Data items:
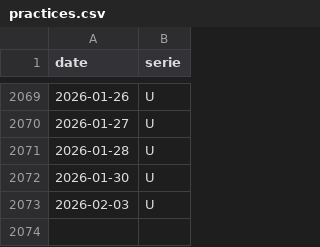
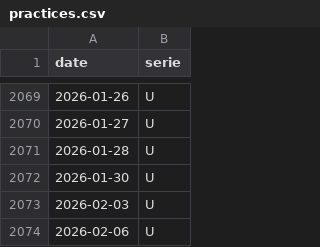
Before and after one commit to trasparente/hypnos, a CSV file: _data/practices.csv, drawn as a sheet; only a part is shown, gaps mark what is left out; the diff names each change by its address in the sheet, - before the commit and + after, or states it on an @@ line.

Commit message:
Commit data content practices.csv

```diff
--- a/_data/practices.csv
+++ b/_data/practices.csv
+row 2074: 2026-02-06 | U
```
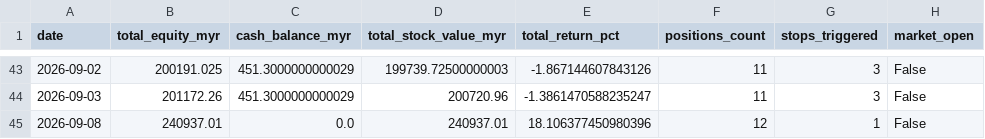
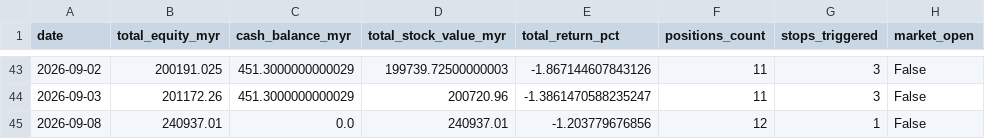
Before and after one commit to kosiew/ChatGPT-Micro-Cap-Experiment, a CSV file: KLSE_System/klse_daily_updates.csv, drawn as a sheet; only a part is shown, gaps mark what is left out.

```diff
--- a/KLSE_System/klse_daily_updates.csv
+++ b/KLSE_System/klse_daily_updates.csv
@@ -44,2 +44,2 @@ date,total_equity_myr,cash_balance_myr,total_stock_value_myr,total_return_pct,po
 2026-09-03,201172.26,451.3000000000029,200720.96,-1.3861470588235247,11,3,False
-2026-09-08,240937.01,0.0,240937.01,18.106377450980396,12,1,False
+2026-09-08,240937.01,0.0,240937.01,-1.203779676856,12,1,False
```
Also changed, not shown: KLSE_System/klse_performance_log.csv, KLSE_System/klse_watched.csv, 5 other files.
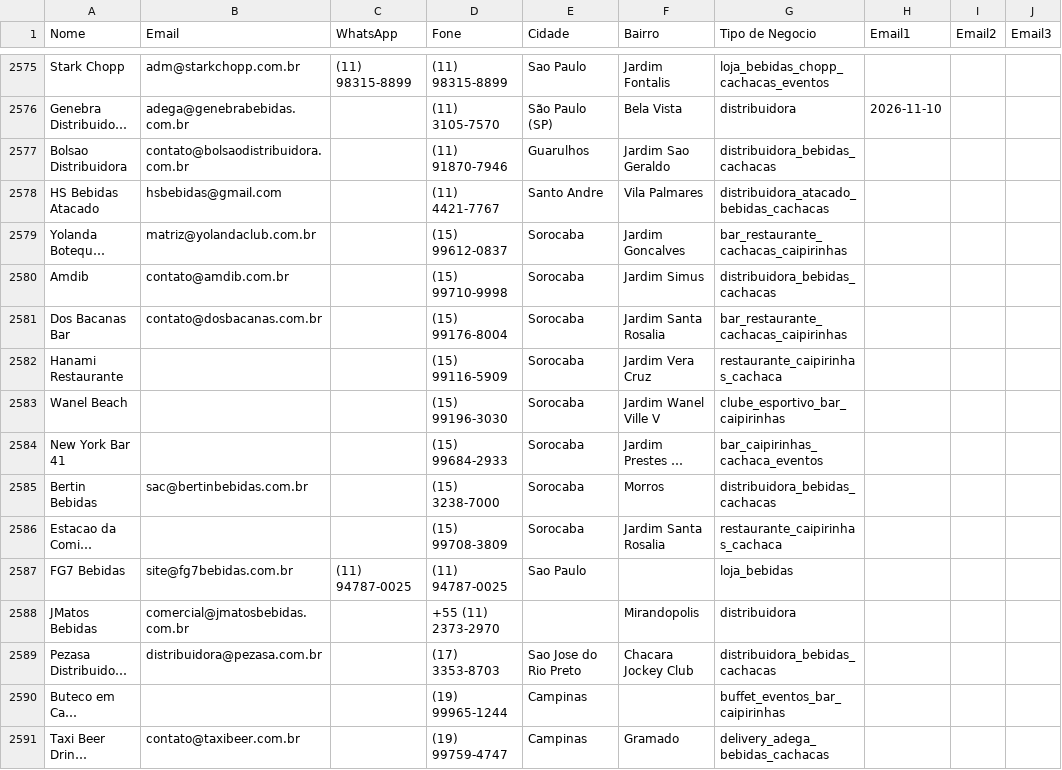
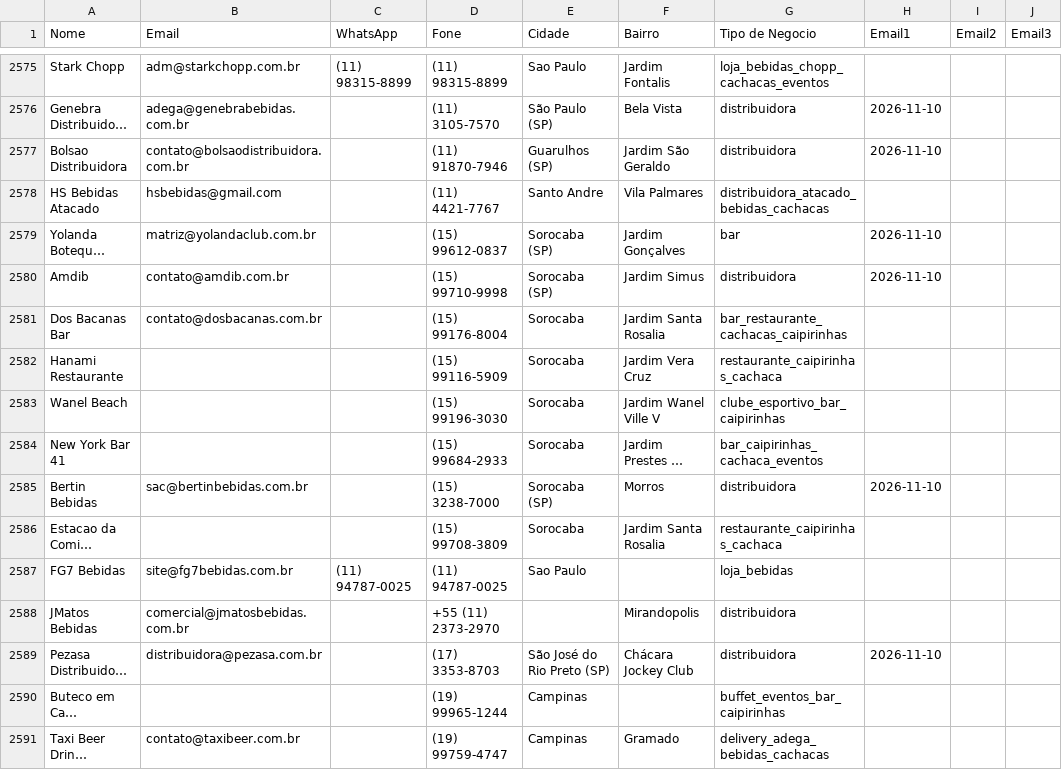
Before and after one commit to gustavorotatori-svg/Pindorama, a CSV file: planilha-clientes.csv, drawn as a sheet; only a part is shown, gaps mark what is left out; long unchanged cells end in …; the diff names each change by its address in the sheet, - before the commit and + after, or states it on an @@ line.

```diff
--- a/planilha-clientes.csv
+++ b/planilha-clientes.csv
-E2577 (Cidade): Guarulhos
+E2577 (Cidade): Guarulhos (SP)
-F2577 (Bairro): Jardim Sao Geraldo
+F2577 (Bairro): Jardim São Geraldo
-G2577 (Tipo de Negocio): distribuidora_bebidas_cachacas
+G2577 (Tipo de Negocio): distribuidora
-H2577 (Email1): (empty)
+H2577 (Email1): 2026-11-10
-E2579:E2580 (Cidade): Sorocaba
+E2579:E2580 (Cidade): Sorocaba (SP)
-F2579 (Bairro): Jardim Goncalves
+F2579 (Bairro): Jardim Gonçalves
-G2579 (Tipo de Negocio): bar_restaurante_cachacas_caipirinhas
+G2579 (Tipo de Negocio): bar
-H2579:H2580 (Email1): (empty)
+H2579:H2580 (Email1): 2026-11-10
-G2580 (Tipo de Negocio): distribuidora_bebidas_cachacas
+G2580 (Tipo de Negocio): distribuidora
-E2585 (Cidade): Sorocaba
+E2585 (Cidade): Sorocaba (SP)
-G2585 (Tipo de Negocio): distribuidora_bebidas_cachacas
+G2585 (Tipo de Negocio): distribuidora
-H2585 (Email1): (empty)
+H2585 (Email1): 2026-11-10
-E2589 (Cidade): Sao Jose do Rio Preto
+E2589 (Cidade): São José do Rio Preto (SP)
-F2589 (Bairro): Chacara Jockey Club
+F2589 (Bairro): Chácara Jockey Club
-G2589 (Tipo de Negocio): distribuidora_bebidas_cachacas
+G2589 (Tipo de Negocio): distribuidora
-H2589 (Email1): (empty)
+H2589 (Email1): 2026-11-10
```
Also changed, not shown: 2 other files.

Action item: Word for word, copy all the entries above, but with no pictures.

Solution for this exercise:
Before and after one commit to trasparente/hypnos, a CSV file: _data/practices.csv, drawn as a sheet; only a part is shown, gaps mark what is left out; the diff names each change by its address in the sheet, - before the commit and + after, or states it on an @@ line.

Commit message:
Commit data content practices.csv

```diff
--- a/_data/practices.csv
+++ b/_data/practices.csv
+row 2074: 2026-02-06 | U
```
Before and after one commit to kosiew/ChatGPT-Micro-Cap-Experiment, a CSV file: KLSE_System/klse_daily_updates.csv, drawn as a sheet; only a part is shown, gaps mark what is left out.

```diff
--- a/KLSE_System/klse_daily_updates.csv
+++ b/KLSE_System/klse_daily_updates.csv
@@ -44,2 +44,2 @@ date,total_equity_myr,cash_balance_myr,total_stock_value_myr,total_return_pct,po
 2026-09-03,201172.26,451.3000000000029,200720.96,-1.3861470588235247,11,3,False
-2026-09-08,240937.01,0.0,240937.01,18.106377450980396,12,1,False
+2026-09-08,240937.01,0.0,240937.01,-1.203779676856,12,1,False
```
Also changed, not shown: KLSE_System/klse_performance_log.csv, KLSE_System/klse_watched.csv, 5 other files.
Before and after one commit to gustavorotatori-svg/Pindorama, a CSV file: planilha-clientes.csv, drawn as a sheet; only a part is shown, gaps mark what is left out; long unchanged cells end in …; the diff names each change by its address in the sheet, - before the commit and + after, or states it on an @@ line.

```diff
--- a/planilha-clientes.csv
+++ b/planilha-clientes.csv
-E2577 (Cidade): Guarulhos
+E2577 (Cidade): Guarulhos (SP)
-F2577 (Bairro): Jardim Sao Geraldo
+F2577 (Bairro): Jardim São Geraldo
-G2577 (Tipo de Negocio): distribuidora_bebidas_cachacas
+G2577 (Tipo de Negocio): distribuidora
-H2577 (Email1): (empty)
+H2577 (Email1): 2026-11-10
-E2579:E2580 (Cidade): Sorocaba
+E2579:E2580 (Cidade): Sorocaba (SP)
-F2579 (Bairro): Jardim Goncalves
+F2579 (Bairro): Jardim Gonçalves
-G2579 (Tipo de Negocio): bar_restaurante_cachacas_caipirinhas
+G2579 (Tipo de Negocio): bar
-H2579:H2580 (Email1): (empty)
+H2579:H2580 (Email1): 2026-11-10
-G2580 (Tipo de Negocio): distribuidora_bebidas_cachacas
+G2580 (Tipo de Negocio): distribuidora
-E2585 (Cidade): Sorocaba
+E2585 (Cidade): Sorocaba (SP)
-G2585 (Tipo de Negocio): distribuidora_bebidas_cachacas
+G2585 (Tipo de Negocio): distribuidora
-H2585 (Email1): (empty)
+H2585 (Email1): 2026-11-10
-E2589 (Cidade): Sao Jose do Rio Preto
+E2589 (Cidade): São José do Rio Preto (SP)
-F2589 (Bairro): Chacara Jockey Club
+F2589 (Bairro): Chácara Jockey Club
-G2589 (Tipo de Negocio): distribuidora_bebidas_cachacas
+G2589 (Tipo de Negocio): distribuidora
-H2589 (Email1): (empty)
+H2589 (Email1): 2026-11-10
```
Also changed, not shown: 2 other files.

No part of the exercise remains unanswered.